• AIM OF THE EXERCISE: Your task is to output, without alteration, each line from the one containing "S1 -->|assumes| R --> LS" through the final line of the records below.

Collected data:
++++++++

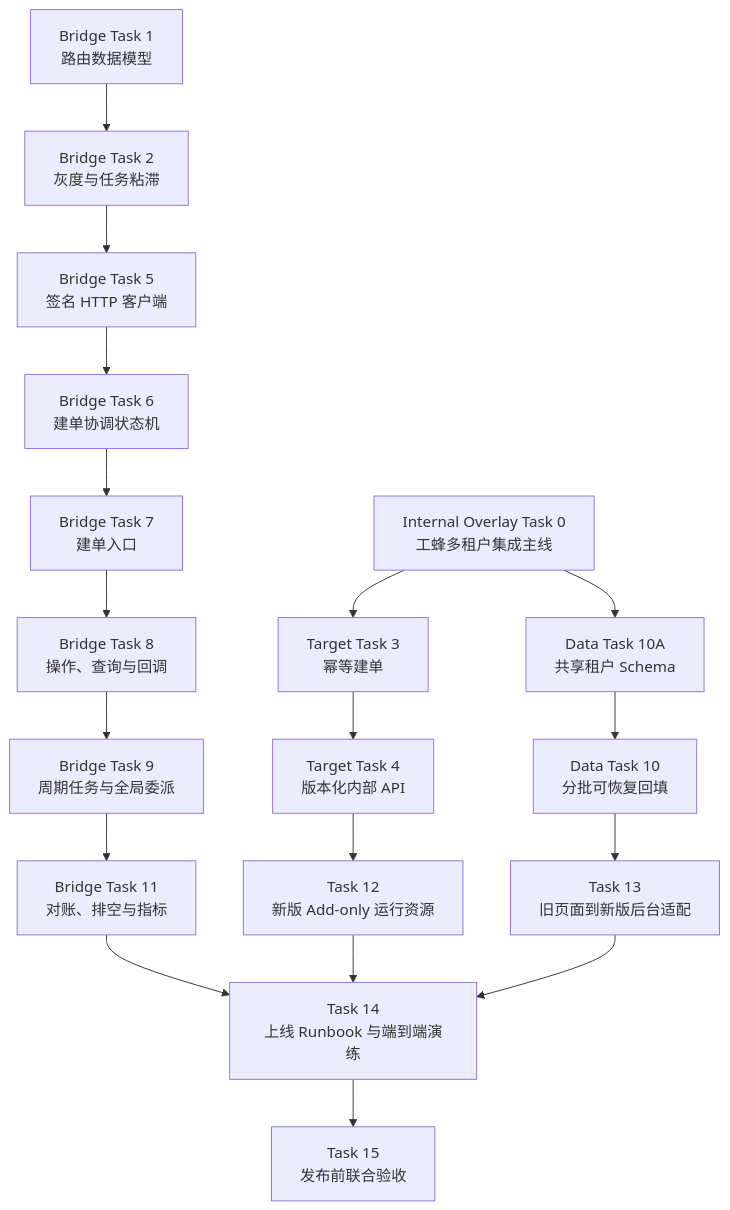
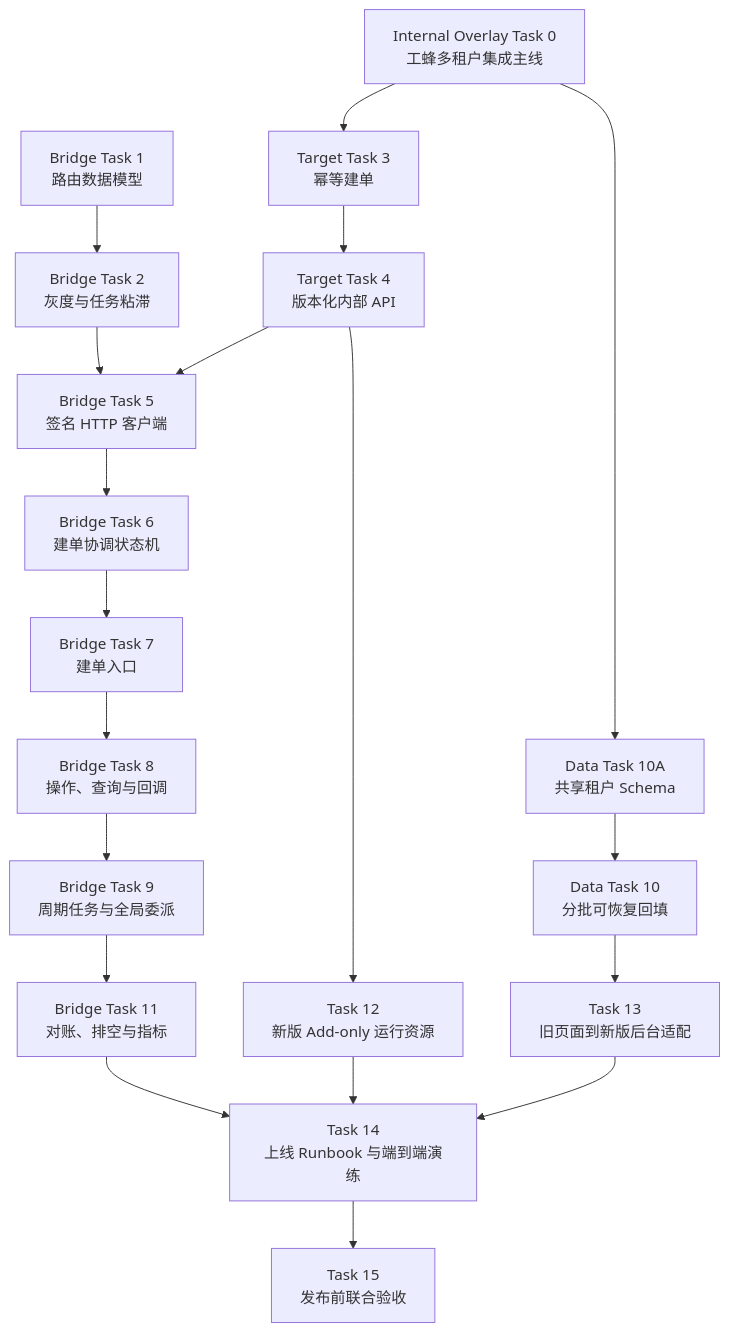
Before and after one commit to TencentBlueKing/bk-sops: the diagram in docs/plans/2026-09-04-multi-tenant-gray-migration.md, drawn with Mermaid.

Commit message:
docs: 补充新旧链路跨版本依赖 --story=137932246

````diff
--- a/docs/plans/2026-09-04-multi-tenant-gray-migration.md
+++ b/docs/plans/2026-09-04-multi-tenant-gray-migration.md
@@ -1235,31 +1235,32 @@
 ```mermaid
 flowchart TD
     T0["Internal Overlay Task 0<br/>工蜂多租户集成主线"]
     T3["Target Task 3<br/>幂等建单"]
     T4["Target Task 4<br/>版本化内部 API"]
     T12["Task 12<br/>新版 Add-only 运行资源"]
 
     T10A["Data Task 10A<br/>共享租户 Schema"]
     T10["Data Task 10<br/>分批可恢复回填"]
     T13["Task 13<br/>旧页面到新版后台适配"]
 
     T1["Bridge Task 1<br/>路由数据模型"]
     T2["Bridge Task 2<br/>灰度与任务粘滞"]
     T5["Bridge Task 5<br/>签名 HTTP 客户端"]
     T6["Bridge Task 6<br/>建单协调状态机"]
     T7["Bridge Task 7<br/>建单入口"]
     T8["Bridge Task 8<br/>操作、查询与回调"]
     T9["Bridge Task 9<br/>周期任务与全局委派"]
     T11["Bridge Task 11<br/>对账、排空与指标"]
 
     T14["Task 14<br/>上线 Runbook 与端到端演练"]
     T15["Task 15<br/>发布前联合验收"]
 
     T0 --> T3 --> T4 --> T12
     T0 --> T10A --> T10 --> T13
     T1 --> T2 --> T5 --> T6 --> T7 --> T8 --> T9 --> T11
+    T4 --> T5
     T11 --> T14
     T12 --> T14
     T13 --> T14
     T14 --> T15
 ```
````
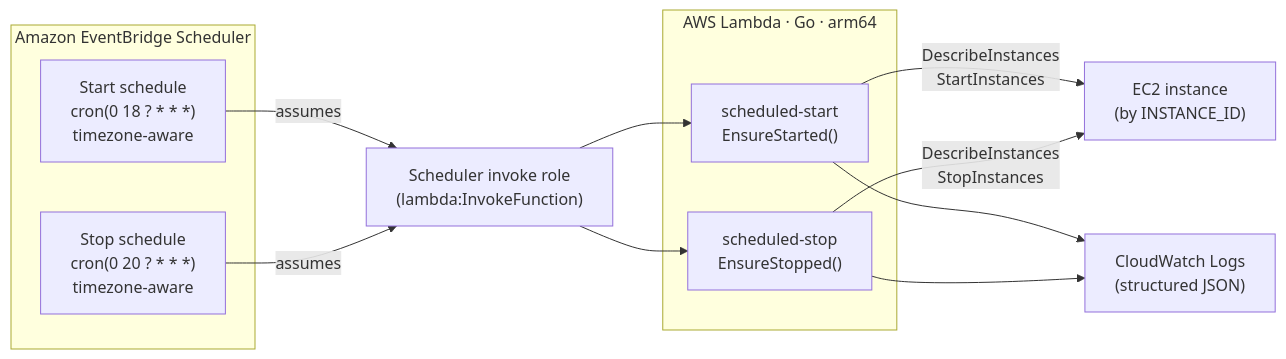
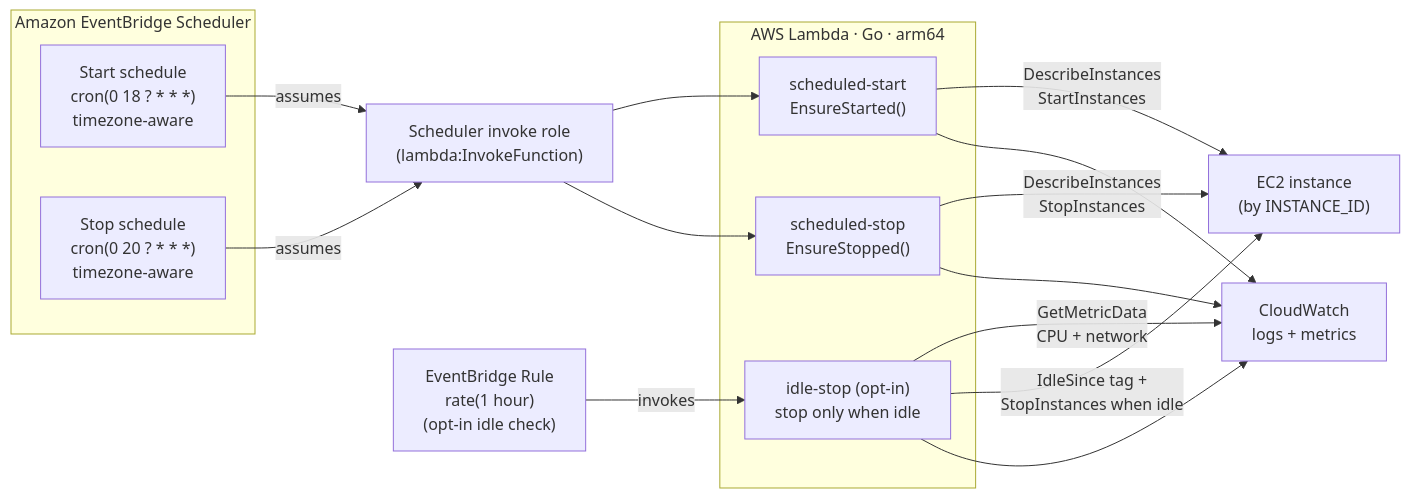
Before and after one commit to teddynted/ai-github-repository-blog-generator: the diagram in docs/scheduling.md, drawn with Mermaid. The commit also changed other lines of this file and 2 other files, not shown here.

First line of the commit message:
docs(diagrams): reflect idle auto-stop in scheduler/architecture diagrams

````diff
--- a/docs/scheduling.md
+++ b/docs/scheduling.md
@@ -19,24 +19,30 @@
 ```mermaid
 flowchart LR
   subgraph EB[Amazon EventBridge Scheduler]
     S1["Start schedule<br/>cron(0 18 ? * * *)<br/>timezone-aware"]
     S2["Stop schedule<br/>cron(0 20 ? * * *)<br/>timezone-aware"]
   end
 
   R["Scheduler invoke role<br/>(lambda:InvokeFunction)"]
+  IR["EventBridge Rule<br/>rate(1 hour)<br/>(opt-in idle check)"]
 
   subgraph L[AWS Lambda · Go · arm64]
     LS["scheduled-start<br/>EnsureStarted()"]
     LT["scheduled-stop<br/>EnsureStopped()"]
+    LI["idle-stop (opt-in)<br/>stop only when idle"]
   end
 
   EC2["EC2 instance<br/>(by INSTANCE_ID)"]
-  CW["CloudWatch Logs<br/>(structured JSON)"]
+  CW["CloudWatch<br/>logs + metrics"]
 
   S1 -->|assumes| R --> LS
   S2 -->|assumes| R --> LT
+  IR -->|invokes| LI
   LS -->|DescribeInstances<br/>StartInstances| EC2
   LT -->|DescribeInstances<br/>StopInstances| EC2
+  LI -->|GetMetricData<br/>CPU + network| CW
+  LI -->|IdleSince tag +<br/>StopInstances when idle| EC2
   LS --> CW
   LT --> CW
+  LI --> CW
 ```
````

++++++++

• ANSWER SPACE:
   S1 -->|assumes| R --> LS
   S2 -->|assumes| R --> LT
+  IR -->|invokes| LI
   LS -->|DescribeInstances<br/>StartInstances| EC2
   LT -->|DescribeInstances<br/>StopInstances| EC2
+  LI -->|GetMetricData<br/>CPU + network| CW
+  LI -->|IdleSince tag +<br/>StopInstances when idle| EC2
   LS --> CW
   LT --> CW
+  LI --> CW
 ```
````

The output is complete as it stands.